── DATA SUPPLIED

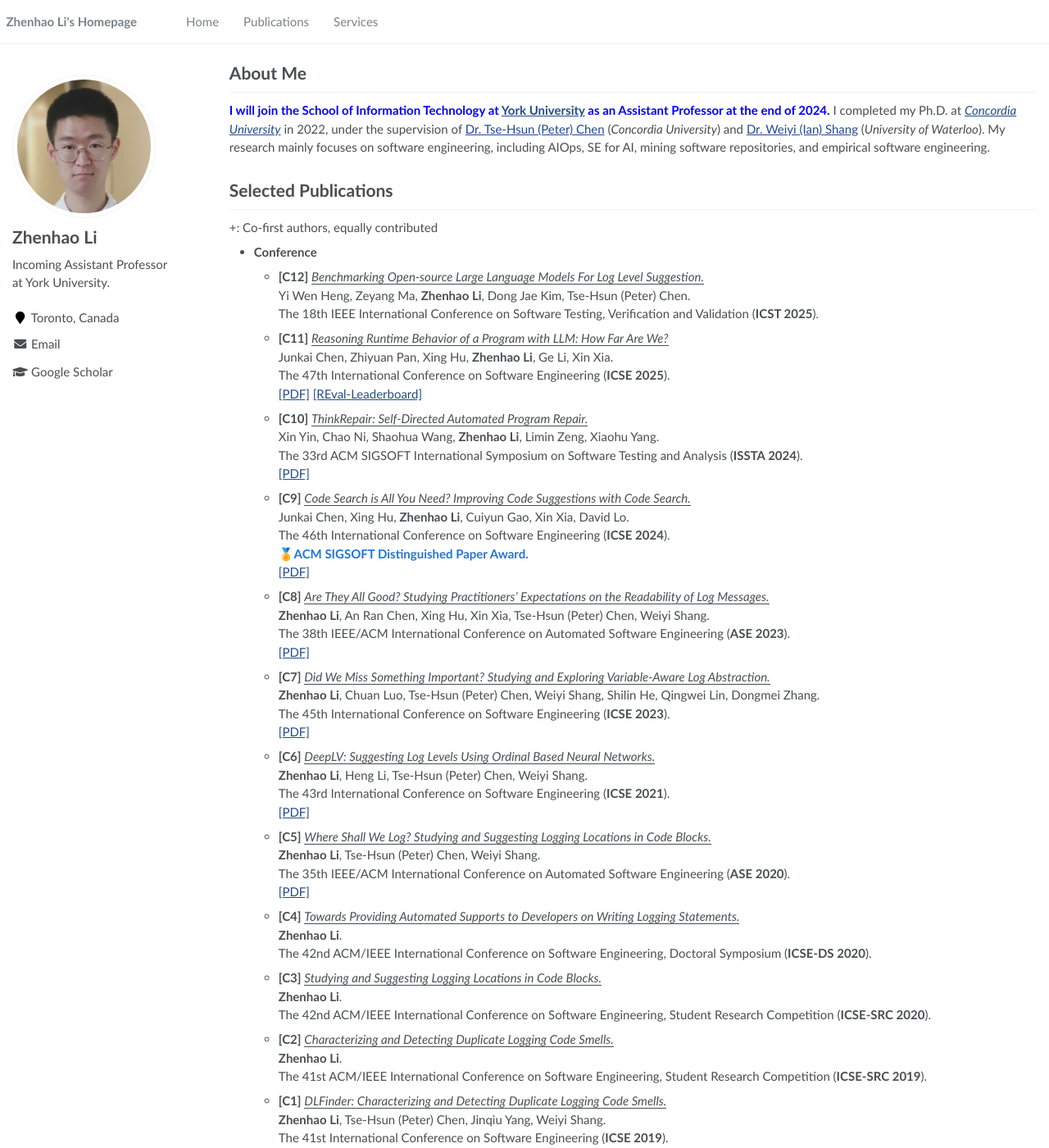
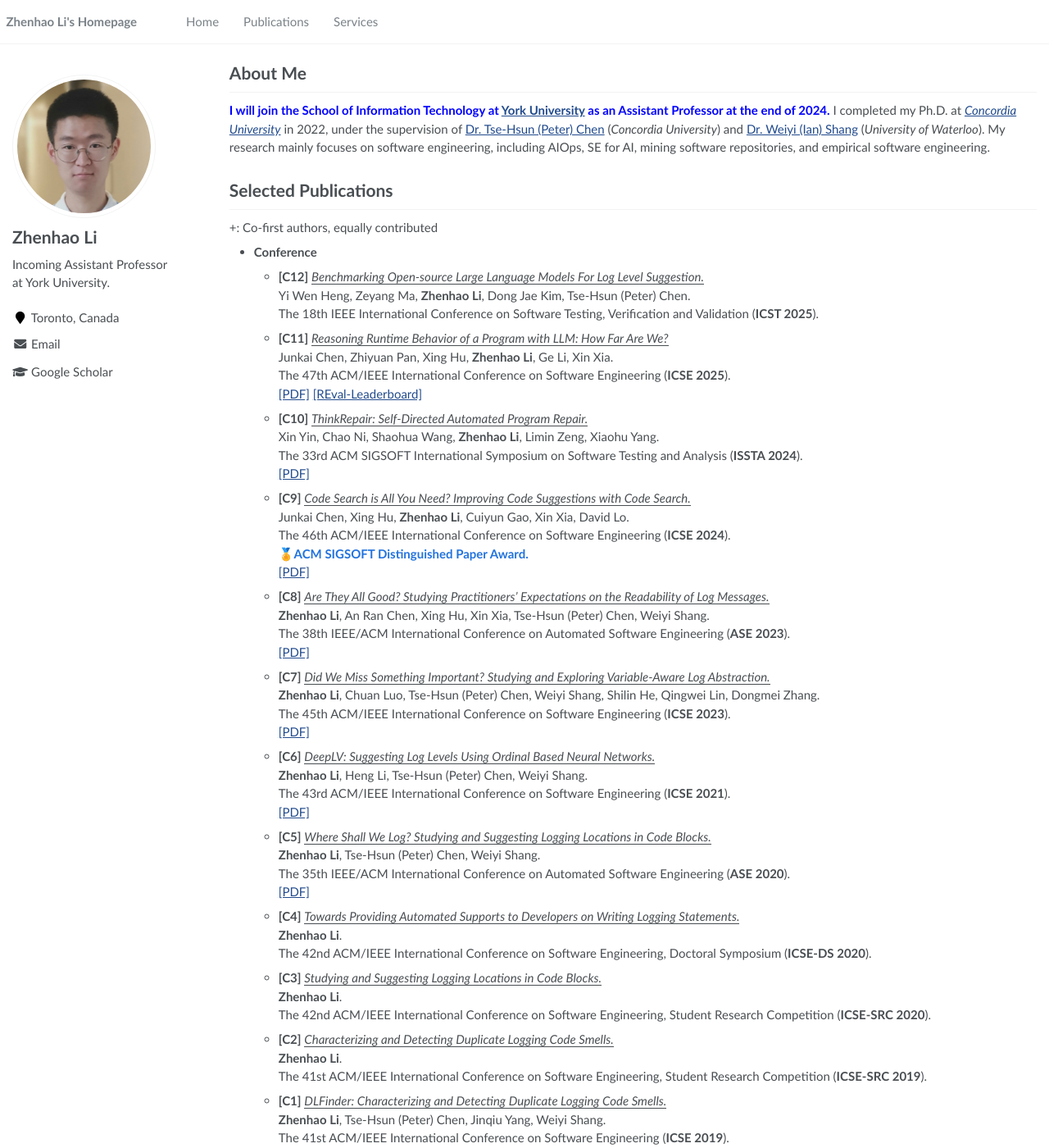
Before and after one commit to ginolzh/ginolzh.github.io, a Jekyll site: the page built from _pages/about.md, in a window 1280 px wide and 1400 px high. Shown: the whole window at 82% size. Built offline with Jekyll 4.4.1, drawn with Linux system fonts in a browser that asks for light colours.

Commit message:
Update about.md

```diff
--- a/_pages/about.md
+++ b/_pages/about.md
@@ -26,7 +26,7 @@
   The 18th IEEE International Conference on Software Testing, Verification and Validation (**ICST 2025**).
   * **[C11]** <ins>*Reasoning Runtime Behavior of a Program with LLM: How Far Are We?*</ins>\
   Junkai Chen, Zhiyuan Pan, Xing Hu, **Zhenhao Li**, Ge Li, Xin Xia.\
-  The 47th International Conference on Software Engineering (**ICSE 2025**).\
+  The 47th ACM/IEEE International Conference on Software Engineering (**ICSE 2025**).\
   [[PDF]](https://ginolzh.github.io/papers/ICSE2025_Reasoning_LLM.pdf) [[REval-Leaderboard]](https://r-eval.github.io/)
   * **[C10]** <ins>*ThinkRepair: Self-Directed Automated Program Repair.*</ins>\
   Xin Yin, Chao Ni, Shaohua Wang, **Zhenhao Li**, Limin Zeng, Xiaohu Yang.\
@@ -34,7 +34,7 @@
   [[PDF]](https://ginolzh.github.io/papers/ISSTA2024_Think_Repair.pdf)
   * **[C9]** <ins>*Code Search is All You Need? Improving Code Suggestions with Code Search.*</ins>\
   Junkai Chen, Xing Hu, **Zhenhao Li**, Cuiyun Gao, Xin Xia, David Lo.\
-  The 46th International Conference on Software Engineering (**ICSE 2024**).\
+  The 46th ACM/IEEE International Conference on Software Engineering (**ICSE 2024**).\
   <span style="color:#2273de">**🏅ACM SIGSOFT Distinguished Paper Award.**</span> \
   [[PDF]](https://ginolzh.github.io/papers/ICSE2024_Code_Suggestion.pdf)
   * **[C8]** <ins>*Are They All Good? Studying Practitioners' Expectations on the Readability of Log Messages.*</ins>\
@@ -43,11 +43,11 @@
   [[PDF]](https://ginolzh.github.io/papers/ASE2023_Log_Message_Readability.pdf)
   * **[C7]** <ins>*Did We Miss Something Important? Studying and Exploring Variable-Aware Log Abstraction.*</ins>\
   **Zhenhao Li**, Chuan Luo, Tse-Hsun (Peter) Chen, Weiyi Shang, Shilin He, Qingwei Lin, Dongmei Zhang.\
-  The 45th International Conference on Software Engineering (**ICSE 2023**).\
+  The 45th ACM/IEEE International Conference on Software Engineering (**ICSE 2023**).\
   [[PDF]](https://ginolzh.github.io/papers/ICSE2023_Log_Var_Aware_.pdf)
   * **[C6]** <ins>*DeepLV: Suggesting Log Levels Using Ordinal Based Neural Networks.*</ins>\
   **Zhenhao Li**, Heng Li, Tse-Hsun (Peter) Chen, Weiyi Shang.\
-  The 43rd International Conference on Software Engineering (**ICSE 2021**).\
+  The 43rd ACM/IEEE International Conference on Software Engineering (**ICSE 2021**).\
   [[PDF]](https://ginolzh.github.io/papers/ICSE2021_Log_Level.pdf)
   * **[C5]** <ins>*Where Shall We Log? Studying and Suggesting Logging Locations in Code Blocks.*</ins>\
   **Zhenhao Li**, Tse-Hsun (Peter) Chen, Weiyi Shang.\
@@ -64,7 +64,7 @@
   The 41st ACM/IEEE International Conference on Software Engineering, Student Research Competition (**ICSE-SRC 2019**).
   * **[C1]** <ins>*DLFinder: Characterizing and Detecting Duplicate Logging Code Smells.*</ins>\
   **Zhenhao Li**, Tse-Hsun (Peter) Chen, Jinqiu Yang, Weiyi Shang.\
-  The 41st International Conference on Software Engineering (**ICSE 2019**).\
+  The 41st ACM/IEEE International Conference on Software Engineering (**ICSE 2019**).\
   [[PDF]](https://ginolzh.github.io/papers/ICSE2019_Dup_Log.pdf)
 
 * **Journal**
```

────

Every line with "Xing" in it should be copied from the entries.

**RESPONSE BOX:**
   Junkai Chen, Zhiyuan Pan, Xing Hu, **Zhenhao Li**, Ge Li, Xin Xia.\
   Junkai Chen, Xing Hu, **Zhenhao Li**, Cuiyun Gao, Xin Xia, David Lo.\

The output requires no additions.